THE DREAM REALIZED
Herb Boyd | 4/12/2011, 4:40 p.m.
A reporter asked a young boy wearing a T-shirt adorned with the images of President Barack Obama and Dr. Martin Luther King, Jr. what they signified. The youngster, without hesitation, said "Dr. King represents the dream, and President Obama represents the reality."
He was much too young to have known anything about the "dreamer," but from television, radio, newspapers, magazines and the Internet, Obama was someone his 12-year-old mind readily grasped and understood. But the T-shirt and the wonderful image of Dr. King was his gateway back to the past to understand the direct connection between the dreamer and the reality he was currently enjoying. And it's unfortunate that Obama hasn't done a very good job of explaining that relationship.
Obama has written two very engrossing books, but other than a brief mention of Dr. King, along with other American legends, there is no extended discussion. In fact, in "Dreams from My Father," he gives more attention to Malcolm X, recalling how valuable the leader's autobiography was to him as he grappled with his color and manhood.
Toward the end of his acceptance speech on August 28 in Denver at Invesco Field, Obama did allude to Dr. King when he spoke of the American promise: "And it is that promise that, 45 years ago today, brought Americans from every corner of this land to stand together on a mall in Washington, before Lincoln's Memorial and hear a young preacher from Georgia speak of his dream."

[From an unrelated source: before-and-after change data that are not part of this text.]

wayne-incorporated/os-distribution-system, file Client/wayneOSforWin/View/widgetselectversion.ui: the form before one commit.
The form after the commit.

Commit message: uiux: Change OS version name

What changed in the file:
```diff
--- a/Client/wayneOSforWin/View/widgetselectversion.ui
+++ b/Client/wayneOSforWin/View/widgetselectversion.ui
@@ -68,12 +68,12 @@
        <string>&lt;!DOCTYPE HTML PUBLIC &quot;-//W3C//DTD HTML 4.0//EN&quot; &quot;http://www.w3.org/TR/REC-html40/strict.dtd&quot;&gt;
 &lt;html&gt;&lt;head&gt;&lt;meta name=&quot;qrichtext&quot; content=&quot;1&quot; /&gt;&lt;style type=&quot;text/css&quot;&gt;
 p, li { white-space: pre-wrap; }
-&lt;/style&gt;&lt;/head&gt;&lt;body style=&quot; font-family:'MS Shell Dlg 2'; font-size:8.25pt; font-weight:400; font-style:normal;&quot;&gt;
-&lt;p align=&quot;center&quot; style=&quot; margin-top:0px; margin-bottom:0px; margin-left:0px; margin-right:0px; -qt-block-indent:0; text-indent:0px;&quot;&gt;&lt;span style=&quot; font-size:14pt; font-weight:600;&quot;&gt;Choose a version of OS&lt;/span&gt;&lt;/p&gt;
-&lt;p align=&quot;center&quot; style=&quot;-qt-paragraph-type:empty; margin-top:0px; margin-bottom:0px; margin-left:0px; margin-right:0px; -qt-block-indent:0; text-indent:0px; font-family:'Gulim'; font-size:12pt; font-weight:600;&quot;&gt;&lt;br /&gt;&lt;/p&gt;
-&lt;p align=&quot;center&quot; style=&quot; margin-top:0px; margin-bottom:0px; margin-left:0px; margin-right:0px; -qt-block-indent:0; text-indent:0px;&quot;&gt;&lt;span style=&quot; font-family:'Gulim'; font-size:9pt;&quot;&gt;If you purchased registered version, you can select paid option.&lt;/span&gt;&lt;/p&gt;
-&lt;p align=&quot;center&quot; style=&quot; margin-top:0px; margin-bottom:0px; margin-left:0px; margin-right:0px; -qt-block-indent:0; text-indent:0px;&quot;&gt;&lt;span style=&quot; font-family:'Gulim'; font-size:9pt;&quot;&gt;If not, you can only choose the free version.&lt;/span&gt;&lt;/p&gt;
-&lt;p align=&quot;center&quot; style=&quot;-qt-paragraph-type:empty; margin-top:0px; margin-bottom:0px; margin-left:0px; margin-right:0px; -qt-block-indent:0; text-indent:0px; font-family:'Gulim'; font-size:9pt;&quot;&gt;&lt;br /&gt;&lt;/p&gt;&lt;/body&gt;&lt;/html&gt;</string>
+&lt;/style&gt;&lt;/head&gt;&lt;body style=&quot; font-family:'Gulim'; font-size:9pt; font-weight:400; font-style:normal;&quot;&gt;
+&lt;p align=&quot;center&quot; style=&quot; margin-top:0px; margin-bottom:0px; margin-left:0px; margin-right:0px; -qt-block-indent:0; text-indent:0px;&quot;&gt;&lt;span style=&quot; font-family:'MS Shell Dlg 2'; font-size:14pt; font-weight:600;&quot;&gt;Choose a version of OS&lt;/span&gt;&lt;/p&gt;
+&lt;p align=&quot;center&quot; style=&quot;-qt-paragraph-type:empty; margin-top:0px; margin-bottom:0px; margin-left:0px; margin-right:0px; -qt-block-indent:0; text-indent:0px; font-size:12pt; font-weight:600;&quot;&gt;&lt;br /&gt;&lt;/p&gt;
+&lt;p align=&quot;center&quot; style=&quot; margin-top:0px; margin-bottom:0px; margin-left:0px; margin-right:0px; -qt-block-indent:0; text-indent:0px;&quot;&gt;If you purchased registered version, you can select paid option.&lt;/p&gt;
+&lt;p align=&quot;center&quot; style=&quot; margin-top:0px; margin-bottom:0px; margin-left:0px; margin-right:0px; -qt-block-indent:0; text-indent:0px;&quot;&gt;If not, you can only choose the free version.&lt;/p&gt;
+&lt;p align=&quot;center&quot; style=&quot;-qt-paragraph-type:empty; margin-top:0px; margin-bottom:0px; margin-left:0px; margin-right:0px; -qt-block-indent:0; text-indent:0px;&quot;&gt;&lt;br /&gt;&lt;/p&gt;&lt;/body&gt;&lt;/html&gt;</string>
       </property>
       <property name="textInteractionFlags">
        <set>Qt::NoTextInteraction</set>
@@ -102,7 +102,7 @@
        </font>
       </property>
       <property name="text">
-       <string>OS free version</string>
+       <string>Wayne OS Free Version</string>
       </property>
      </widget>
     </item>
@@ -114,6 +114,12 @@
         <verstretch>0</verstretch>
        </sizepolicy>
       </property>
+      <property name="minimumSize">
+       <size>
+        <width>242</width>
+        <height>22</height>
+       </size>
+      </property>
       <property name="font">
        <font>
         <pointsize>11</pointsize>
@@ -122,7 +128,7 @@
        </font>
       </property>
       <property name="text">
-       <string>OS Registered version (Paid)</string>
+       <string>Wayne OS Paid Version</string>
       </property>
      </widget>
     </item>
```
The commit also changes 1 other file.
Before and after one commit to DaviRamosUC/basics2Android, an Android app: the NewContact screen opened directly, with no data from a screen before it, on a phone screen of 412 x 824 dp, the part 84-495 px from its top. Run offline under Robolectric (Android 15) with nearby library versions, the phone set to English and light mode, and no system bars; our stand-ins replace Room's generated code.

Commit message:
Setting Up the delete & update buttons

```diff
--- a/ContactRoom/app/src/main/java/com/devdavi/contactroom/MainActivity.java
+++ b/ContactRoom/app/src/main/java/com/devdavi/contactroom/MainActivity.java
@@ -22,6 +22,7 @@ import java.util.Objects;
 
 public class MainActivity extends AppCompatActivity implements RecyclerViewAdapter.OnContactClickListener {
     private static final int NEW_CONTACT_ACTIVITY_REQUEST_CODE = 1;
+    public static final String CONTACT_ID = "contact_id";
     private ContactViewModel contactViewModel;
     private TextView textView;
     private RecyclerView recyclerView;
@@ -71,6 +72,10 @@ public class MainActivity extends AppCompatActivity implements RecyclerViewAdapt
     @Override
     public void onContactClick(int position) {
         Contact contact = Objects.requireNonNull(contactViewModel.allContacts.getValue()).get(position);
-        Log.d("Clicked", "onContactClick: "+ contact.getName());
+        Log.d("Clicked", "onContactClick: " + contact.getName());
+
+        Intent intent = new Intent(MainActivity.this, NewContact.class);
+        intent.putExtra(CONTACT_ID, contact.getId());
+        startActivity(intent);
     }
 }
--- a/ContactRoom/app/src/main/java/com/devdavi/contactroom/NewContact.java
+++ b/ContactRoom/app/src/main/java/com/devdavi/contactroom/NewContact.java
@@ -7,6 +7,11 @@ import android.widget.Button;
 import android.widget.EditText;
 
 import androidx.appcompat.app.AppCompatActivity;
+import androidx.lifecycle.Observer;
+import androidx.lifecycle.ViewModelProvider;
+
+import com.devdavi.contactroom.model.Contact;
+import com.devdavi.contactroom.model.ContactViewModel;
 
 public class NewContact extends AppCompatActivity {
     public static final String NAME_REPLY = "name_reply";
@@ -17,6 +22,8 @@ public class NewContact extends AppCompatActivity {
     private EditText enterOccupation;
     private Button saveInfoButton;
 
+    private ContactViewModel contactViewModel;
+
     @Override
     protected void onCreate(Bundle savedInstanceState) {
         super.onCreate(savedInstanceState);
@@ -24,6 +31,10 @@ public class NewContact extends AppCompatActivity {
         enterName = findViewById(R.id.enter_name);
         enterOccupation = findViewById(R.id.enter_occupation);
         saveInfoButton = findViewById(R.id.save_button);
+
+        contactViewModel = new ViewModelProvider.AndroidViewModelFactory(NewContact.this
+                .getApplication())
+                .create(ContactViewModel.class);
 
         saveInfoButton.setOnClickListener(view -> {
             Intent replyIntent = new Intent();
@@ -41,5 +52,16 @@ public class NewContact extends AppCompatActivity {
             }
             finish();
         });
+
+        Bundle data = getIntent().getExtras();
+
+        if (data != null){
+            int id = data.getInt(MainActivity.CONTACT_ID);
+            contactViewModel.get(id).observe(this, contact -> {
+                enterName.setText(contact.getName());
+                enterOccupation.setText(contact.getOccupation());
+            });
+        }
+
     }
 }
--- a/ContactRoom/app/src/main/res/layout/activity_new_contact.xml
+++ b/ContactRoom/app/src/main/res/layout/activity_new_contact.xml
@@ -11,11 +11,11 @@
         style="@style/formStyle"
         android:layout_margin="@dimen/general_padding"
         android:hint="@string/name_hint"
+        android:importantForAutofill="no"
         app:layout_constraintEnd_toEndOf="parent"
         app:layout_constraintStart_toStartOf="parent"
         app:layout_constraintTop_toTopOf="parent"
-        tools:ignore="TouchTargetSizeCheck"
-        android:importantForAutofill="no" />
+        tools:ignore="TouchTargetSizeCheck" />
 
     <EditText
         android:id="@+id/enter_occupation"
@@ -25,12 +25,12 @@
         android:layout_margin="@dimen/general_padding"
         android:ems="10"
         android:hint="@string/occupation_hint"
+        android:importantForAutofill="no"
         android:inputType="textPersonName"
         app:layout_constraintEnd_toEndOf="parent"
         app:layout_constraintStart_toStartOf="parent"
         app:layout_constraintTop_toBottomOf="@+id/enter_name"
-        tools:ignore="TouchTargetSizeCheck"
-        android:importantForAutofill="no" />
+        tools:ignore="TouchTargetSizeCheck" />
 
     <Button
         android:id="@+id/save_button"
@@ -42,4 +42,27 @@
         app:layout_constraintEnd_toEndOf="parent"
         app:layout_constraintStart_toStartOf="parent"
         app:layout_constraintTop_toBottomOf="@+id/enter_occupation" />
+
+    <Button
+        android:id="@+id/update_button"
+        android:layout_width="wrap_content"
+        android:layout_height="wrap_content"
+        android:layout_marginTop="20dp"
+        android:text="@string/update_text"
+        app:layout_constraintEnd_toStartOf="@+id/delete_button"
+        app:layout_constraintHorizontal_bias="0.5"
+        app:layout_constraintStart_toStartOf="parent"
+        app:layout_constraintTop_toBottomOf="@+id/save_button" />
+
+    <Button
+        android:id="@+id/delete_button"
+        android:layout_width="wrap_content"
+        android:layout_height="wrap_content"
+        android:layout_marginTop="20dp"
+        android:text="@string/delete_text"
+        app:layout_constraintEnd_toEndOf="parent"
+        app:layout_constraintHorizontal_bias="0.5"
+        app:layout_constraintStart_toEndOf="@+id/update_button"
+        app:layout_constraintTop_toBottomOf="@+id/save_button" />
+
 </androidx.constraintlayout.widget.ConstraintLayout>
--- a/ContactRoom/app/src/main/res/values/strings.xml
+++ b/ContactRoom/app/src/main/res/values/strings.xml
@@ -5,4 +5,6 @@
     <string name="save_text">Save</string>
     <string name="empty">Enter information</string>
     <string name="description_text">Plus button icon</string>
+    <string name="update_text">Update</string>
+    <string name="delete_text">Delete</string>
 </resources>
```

For some reason, perhaps for poetic effect, he felt it better not to say Dr. King's name, though he mentioned John Kennedy, Franklin Delano Roosevelt and Lincoln. Nor was Dr. King mentioned by name in Obama's victory speech in Chicago on November 4, but once more alluded to when he said while extolling the virtues and longevity of Ann Nixon Cooper, the 106 year-old Black woman: "She was there for the buses in Montgomery, the hoses in Birmingham, a bridge in Selma and a preacher from Atlanta who told a people that We Shall Overcome."
While Obama could quote Lincoln and give him attribution, he chose to lift Dr. King's phrase about the "moral arc of the universe is long but bends toward justice" to fit his own words by remarking, "It's the answer that led those who have been told for so long by so many to be cynical and fearful and doubtful of what we can achieve to put their hands on the arc of history and bend it once more toward the hope of a better day."
None of this is done to belittle or to impugn Obama, but it is rather curious that on two momentous occasions he chose not to put his victory in context by citing Dr. King's name. Sometimes, particularly for our younger generation, things have to be made explicit, as Malcolm X said, "Make it plain," so they know who Dr. King was, the reality of his dream and the thousands who struggled with him on the ramparts to bring about justice and equality in America.